The lines to copy are those with "input" in them. Pull each one from the entries below.

- - - - - - -

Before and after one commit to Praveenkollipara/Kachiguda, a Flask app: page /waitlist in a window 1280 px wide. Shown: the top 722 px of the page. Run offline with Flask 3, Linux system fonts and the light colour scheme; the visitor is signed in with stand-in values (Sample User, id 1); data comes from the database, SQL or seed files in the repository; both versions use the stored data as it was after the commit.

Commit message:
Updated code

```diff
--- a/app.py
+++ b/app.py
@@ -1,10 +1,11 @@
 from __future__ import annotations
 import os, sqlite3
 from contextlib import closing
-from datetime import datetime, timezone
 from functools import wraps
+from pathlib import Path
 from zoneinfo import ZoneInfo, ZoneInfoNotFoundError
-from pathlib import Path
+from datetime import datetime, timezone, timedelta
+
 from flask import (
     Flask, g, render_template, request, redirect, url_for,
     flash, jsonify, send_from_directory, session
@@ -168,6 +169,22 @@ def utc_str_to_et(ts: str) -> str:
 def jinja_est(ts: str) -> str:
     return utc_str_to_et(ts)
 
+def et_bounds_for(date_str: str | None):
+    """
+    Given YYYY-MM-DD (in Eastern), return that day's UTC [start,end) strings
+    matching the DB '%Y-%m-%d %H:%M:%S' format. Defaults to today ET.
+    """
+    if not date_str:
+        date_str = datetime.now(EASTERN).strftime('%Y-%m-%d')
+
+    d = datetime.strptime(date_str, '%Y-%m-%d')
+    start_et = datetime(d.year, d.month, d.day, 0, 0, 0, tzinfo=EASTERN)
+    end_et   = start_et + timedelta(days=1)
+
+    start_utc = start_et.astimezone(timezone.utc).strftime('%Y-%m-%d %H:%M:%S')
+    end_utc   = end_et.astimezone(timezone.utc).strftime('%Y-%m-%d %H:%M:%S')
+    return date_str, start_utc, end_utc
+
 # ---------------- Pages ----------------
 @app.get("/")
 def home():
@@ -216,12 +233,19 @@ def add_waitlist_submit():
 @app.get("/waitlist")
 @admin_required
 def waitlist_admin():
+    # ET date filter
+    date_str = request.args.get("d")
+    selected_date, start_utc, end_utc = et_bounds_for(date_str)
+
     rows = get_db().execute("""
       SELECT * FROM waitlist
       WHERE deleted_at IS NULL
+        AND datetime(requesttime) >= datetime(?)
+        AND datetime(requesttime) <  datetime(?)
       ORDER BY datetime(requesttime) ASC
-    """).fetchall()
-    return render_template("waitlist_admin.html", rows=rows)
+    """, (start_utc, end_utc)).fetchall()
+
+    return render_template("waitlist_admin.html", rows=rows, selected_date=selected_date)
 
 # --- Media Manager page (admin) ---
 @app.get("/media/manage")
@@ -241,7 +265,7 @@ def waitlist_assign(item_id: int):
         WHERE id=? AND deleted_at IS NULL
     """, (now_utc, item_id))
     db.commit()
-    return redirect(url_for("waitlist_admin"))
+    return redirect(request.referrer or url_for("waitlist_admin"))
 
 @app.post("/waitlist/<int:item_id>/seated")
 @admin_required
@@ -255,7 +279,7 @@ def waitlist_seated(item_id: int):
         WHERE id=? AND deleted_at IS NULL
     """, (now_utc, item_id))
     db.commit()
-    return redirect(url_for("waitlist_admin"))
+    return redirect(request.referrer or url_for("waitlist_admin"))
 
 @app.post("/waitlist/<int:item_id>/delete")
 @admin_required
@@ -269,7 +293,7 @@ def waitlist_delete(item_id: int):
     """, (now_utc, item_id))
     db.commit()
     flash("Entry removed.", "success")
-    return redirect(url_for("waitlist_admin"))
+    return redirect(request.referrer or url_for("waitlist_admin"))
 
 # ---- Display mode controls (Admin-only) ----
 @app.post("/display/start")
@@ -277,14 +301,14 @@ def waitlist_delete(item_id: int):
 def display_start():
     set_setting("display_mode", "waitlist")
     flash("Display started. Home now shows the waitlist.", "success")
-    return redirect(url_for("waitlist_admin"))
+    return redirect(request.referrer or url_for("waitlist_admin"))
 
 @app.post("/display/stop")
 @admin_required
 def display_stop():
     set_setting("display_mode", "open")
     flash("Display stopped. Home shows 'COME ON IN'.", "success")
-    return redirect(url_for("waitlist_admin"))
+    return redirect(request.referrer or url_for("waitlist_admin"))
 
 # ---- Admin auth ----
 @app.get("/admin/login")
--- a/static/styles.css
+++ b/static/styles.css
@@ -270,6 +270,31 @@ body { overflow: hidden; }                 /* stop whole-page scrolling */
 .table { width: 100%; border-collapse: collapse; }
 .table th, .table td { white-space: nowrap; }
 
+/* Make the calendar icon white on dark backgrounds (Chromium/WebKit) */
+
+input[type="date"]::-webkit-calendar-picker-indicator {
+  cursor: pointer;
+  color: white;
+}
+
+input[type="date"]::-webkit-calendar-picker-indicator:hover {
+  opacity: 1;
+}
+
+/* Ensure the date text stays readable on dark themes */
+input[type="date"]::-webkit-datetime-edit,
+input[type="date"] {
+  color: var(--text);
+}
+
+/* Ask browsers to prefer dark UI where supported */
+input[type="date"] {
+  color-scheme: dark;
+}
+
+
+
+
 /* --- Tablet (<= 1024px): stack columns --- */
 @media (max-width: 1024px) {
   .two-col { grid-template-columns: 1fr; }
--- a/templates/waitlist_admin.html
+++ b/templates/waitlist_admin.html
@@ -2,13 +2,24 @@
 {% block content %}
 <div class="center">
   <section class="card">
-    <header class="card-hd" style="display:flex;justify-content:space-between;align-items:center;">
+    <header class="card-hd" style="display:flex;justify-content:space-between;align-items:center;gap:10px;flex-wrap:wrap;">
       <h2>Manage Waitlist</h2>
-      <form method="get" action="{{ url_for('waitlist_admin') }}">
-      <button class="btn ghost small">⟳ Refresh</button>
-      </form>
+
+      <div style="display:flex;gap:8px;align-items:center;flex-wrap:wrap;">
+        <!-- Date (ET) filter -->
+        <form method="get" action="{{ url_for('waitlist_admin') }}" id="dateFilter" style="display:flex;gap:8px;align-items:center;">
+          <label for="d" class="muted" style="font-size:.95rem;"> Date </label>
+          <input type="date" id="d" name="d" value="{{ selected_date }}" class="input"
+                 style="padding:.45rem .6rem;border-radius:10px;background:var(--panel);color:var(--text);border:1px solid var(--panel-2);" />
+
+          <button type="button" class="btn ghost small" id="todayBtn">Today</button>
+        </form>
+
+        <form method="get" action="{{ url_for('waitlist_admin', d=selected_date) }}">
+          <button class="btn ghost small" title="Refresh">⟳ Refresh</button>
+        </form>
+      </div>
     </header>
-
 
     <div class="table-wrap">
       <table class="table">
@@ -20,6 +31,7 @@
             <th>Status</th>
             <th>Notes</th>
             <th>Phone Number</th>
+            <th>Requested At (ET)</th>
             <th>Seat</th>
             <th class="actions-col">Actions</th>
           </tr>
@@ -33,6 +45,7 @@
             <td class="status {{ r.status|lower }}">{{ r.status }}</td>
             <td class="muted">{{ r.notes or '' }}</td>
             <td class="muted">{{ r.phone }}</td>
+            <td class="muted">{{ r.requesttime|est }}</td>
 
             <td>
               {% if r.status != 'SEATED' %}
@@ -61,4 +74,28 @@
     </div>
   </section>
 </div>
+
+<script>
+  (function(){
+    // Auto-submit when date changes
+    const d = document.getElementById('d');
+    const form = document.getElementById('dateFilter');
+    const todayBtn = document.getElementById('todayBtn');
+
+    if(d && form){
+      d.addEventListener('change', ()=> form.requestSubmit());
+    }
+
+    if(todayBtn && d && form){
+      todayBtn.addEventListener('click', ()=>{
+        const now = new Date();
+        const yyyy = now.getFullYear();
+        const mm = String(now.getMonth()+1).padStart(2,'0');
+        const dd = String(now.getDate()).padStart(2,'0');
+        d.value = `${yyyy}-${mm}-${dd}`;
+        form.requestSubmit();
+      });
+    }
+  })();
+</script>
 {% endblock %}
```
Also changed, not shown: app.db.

- - - - - - -

*Solution for this problem*:
+input[type="date"]::-webkit-calendar-picker-indicator {
+input[type="date"]::-webkit-calendar-picker-indicator:hover {
+input[type="date"]::-webkit-datetime-edit,
+input[type="date"] {
+input[type="date"] {
+          <input type="date" id="d" name="d" value="{{ selected_date }}" class="input"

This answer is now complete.